KENNETH CITY — The Lealman Fire Commission voted unanimously Monday to sue this town to try to overturn last week's annexation of 16 parcels of Lealman land.
The decision made good on a warning the board's attorney issued last week during a Kenneth City council meeting: Refrain from annexing the parcels or else.
The council ignored the warning and annexed the land, which totals about 9 1/2 acres. The acreage brings in about $5,594 annually in taxes to the fire district. Two of the parcels are owned by Kenneth City and have no taxable value.
Under state law, the lawsuit will not go straight to court, but to mediation. If Lealman ultimately wins, Kenneth City would have to pay the district's attorney fees and costs. If Lealman ultimately loses, the district would have to pay Kenneth City's costs and attorney fees. If mediation fails, the case could go to court.
Kenneth City Mayor Teresa Zemaitis said Tuesday she wanted to consult with the town attorney before deciding whether to comment on the lawsuit.
But Zemaitis said earlier she is not backing down from annexing land in Lealman as a way to increase Kenneth City's income and prevent large tax increases.
Annexation has long been a sore point with the Lealman Fire District, which has seen its tax base shrink over the years because of annexations by Seminole, St. Petersburg, Pinellas Park and Kenneth City.

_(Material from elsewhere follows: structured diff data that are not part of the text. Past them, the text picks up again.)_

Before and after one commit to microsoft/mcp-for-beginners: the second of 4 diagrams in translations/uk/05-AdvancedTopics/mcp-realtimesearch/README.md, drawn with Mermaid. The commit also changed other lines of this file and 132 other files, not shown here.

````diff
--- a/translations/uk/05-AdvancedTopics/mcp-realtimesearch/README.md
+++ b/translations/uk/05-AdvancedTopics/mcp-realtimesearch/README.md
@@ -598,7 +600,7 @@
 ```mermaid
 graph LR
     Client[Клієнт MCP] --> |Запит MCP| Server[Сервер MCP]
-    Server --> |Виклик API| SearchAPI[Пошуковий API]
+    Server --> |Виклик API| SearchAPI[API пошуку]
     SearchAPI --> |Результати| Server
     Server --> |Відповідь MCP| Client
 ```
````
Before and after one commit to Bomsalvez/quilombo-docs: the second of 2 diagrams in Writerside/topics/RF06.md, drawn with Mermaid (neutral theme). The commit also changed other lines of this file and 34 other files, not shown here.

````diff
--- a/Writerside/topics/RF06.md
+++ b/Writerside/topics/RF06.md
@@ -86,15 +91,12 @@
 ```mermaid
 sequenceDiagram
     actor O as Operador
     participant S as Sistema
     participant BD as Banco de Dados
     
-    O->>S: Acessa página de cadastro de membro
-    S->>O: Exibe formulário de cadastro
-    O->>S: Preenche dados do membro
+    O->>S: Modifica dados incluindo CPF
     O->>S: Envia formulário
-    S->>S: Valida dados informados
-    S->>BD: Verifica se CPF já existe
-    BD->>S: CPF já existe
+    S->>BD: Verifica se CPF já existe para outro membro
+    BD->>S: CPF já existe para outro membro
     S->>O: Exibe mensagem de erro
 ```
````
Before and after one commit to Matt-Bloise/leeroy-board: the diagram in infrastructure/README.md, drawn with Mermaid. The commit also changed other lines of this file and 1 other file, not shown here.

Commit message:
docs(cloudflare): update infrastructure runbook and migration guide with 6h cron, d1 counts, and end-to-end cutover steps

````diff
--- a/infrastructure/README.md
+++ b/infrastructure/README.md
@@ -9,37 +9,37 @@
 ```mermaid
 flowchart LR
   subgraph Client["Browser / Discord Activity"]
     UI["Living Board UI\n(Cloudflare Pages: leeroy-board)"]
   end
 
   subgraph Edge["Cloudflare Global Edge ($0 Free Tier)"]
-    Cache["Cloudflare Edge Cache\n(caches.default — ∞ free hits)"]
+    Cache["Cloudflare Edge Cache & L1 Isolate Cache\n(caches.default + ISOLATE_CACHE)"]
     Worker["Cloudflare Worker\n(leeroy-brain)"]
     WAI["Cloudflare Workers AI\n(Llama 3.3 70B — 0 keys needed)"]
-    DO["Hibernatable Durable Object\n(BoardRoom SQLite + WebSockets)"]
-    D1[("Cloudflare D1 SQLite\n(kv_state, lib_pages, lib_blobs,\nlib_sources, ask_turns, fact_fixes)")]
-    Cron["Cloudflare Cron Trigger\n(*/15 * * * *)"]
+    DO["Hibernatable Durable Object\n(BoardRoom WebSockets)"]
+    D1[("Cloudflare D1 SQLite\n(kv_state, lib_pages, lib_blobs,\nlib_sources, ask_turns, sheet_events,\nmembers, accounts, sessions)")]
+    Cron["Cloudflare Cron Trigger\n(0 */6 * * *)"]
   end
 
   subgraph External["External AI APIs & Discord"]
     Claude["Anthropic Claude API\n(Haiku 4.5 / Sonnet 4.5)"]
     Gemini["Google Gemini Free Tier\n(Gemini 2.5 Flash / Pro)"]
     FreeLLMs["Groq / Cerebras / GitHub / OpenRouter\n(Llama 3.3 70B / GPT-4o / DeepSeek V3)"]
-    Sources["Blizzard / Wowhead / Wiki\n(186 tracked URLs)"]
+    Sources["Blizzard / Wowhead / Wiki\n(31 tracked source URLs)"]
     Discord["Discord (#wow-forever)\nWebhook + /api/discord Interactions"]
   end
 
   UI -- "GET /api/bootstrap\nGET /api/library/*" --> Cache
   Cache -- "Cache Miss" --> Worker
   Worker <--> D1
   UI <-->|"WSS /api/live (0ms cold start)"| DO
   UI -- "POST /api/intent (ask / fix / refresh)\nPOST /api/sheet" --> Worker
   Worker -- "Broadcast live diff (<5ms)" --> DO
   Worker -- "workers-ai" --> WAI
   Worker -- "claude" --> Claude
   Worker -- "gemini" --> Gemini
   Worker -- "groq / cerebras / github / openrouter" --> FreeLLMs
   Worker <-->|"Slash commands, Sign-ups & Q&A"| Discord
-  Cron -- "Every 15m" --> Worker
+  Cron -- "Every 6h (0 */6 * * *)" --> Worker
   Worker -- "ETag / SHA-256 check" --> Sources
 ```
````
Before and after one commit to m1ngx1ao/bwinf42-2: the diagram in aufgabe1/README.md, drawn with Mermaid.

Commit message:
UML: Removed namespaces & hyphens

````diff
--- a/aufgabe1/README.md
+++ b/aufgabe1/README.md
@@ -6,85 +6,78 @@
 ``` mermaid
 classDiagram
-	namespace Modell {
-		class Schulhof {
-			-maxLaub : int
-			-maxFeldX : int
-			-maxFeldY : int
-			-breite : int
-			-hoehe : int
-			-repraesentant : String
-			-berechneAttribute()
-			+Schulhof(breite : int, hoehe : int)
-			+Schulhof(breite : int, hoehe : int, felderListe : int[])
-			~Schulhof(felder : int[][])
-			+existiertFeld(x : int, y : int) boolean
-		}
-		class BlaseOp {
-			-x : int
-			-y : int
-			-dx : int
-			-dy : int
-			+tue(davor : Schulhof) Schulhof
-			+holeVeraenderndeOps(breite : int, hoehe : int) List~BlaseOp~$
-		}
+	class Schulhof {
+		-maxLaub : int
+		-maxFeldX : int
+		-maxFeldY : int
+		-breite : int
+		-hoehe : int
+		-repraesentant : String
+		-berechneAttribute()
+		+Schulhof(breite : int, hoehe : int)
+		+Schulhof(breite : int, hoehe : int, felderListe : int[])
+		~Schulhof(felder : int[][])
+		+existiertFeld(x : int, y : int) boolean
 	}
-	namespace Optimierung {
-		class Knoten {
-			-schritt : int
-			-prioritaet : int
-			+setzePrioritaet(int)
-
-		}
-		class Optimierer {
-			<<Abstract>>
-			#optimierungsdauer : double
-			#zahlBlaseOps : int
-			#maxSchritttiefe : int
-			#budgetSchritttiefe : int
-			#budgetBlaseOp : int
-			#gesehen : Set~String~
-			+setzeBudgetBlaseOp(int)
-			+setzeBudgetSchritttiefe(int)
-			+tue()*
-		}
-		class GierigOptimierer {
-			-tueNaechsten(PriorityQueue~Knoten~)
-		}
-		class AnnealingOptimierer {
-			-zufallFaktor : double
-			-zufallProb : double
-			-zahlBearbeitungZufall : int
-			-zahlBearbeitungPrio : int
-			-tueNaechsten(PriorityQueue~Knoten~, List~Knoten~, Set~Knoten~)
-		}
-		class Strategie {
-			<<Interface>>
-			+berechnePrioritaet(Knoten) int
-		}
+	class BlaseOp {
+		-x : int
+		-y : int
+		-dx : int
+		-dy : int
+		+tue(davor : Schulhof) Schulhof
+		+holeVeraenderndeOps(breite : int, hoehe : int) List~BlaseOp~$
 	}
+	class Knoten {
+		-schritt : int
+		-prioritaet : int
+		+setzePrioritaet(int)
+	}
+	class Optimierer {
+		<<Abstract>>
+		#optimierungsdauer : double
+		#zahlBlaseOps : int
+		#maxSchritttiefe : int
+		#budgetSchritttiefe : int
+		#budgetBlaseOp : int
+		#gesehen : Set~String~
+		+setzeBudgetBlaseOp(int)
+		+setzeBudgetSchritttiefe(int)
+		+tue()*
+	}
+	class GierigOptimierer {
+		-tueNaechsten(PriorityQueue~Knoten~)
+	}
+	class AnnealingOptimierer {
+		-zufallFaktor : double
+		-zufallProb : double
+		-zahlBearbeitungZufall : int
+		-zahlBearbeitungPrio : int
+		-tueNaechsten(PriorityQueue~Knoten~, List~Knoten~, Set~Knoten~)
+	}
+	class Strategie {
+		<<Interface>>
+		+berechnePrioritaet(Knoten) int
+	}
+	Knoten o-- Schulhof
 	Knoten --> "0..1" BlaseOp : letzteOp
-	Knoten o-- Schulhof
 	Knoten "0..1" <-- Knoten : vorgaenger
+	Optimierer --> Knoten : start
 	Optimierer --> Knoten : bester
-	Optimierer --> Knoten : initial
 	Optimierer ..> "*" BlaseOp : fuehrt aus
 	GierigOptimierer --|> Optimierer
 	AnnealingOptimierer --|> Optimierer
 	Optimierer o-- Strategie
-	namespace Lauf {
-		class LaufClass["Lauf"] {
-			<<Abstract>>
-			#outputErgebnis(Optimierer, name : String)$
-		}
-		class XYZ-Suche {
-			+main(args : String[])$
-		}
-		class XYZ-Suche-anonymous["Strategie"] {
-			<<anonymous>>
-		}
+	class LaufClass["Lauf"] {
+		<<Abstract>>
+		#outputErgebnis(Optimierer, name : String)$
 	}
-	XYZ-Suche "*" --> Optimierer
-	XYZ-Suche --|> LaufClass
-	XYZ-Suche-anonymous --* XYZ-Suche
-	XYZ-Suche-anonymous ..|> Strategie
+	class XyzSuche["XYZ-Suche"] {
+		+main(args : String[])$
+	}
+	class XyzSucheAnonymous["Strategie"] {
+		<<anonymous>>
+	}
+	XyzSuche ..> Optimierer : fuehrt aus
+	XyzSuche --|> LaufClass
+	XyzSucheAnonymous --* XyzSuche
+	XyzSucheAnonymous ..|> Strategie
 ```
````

In recent years, however, annexations have tailed off as the district reached agreements with Seminole and Pinellas Park. Seminole agreed not to annex into Lealman. And Pinellas Park has agreed not to expand into the area for the foreseeable future.
St. Petersburg has been reluctant to take land from the area because of a state law that requires an annexing city to pay Lealman's fire taxes on that property for the first four years after the annexation. After that, the taxes would go to the city coffers.
Kenneth City also had an oral agreement not to annex Lealman property, but last year Zemaitis, who was not a party to that agreement, weighed the options and decided that the franchise fees and other money from properties would outweigh the four-year requirement to pay Lealman's fire taxes.
She led the council in annexing seven properties with a total taxable value of about $7,200 a year.
Those annexations prompted the Lealman district to cancel a contract to provide Kenneth City with fire service — a decision that cost Lealman about $210,000 a year for the five years left on the contract.
Kenneth City turned to Pinellas Park to provide fire service. Pinellas Park then moved one of its fire engines into Kenneth City. And now the county is considering moving a paramedic position from Lealman Station 19 to Kenneth City Station 16.
The county estimates the move would save about $451,000 annually in countywide taxes. Pinellas Park estimates it would receive about $300,000 a year more in countywide funding for the paramedic position. And Lealman, which would lose a rescue vehicle as well as funding for several paramedics, would lose about $860,000 each year in county funds.
That's in addition to the more than $200,000 it has forfeited from canceling the Kenneth City contract.
Reach Anne Lindberg at firstname.lastname@example.org or (727) 893-8450.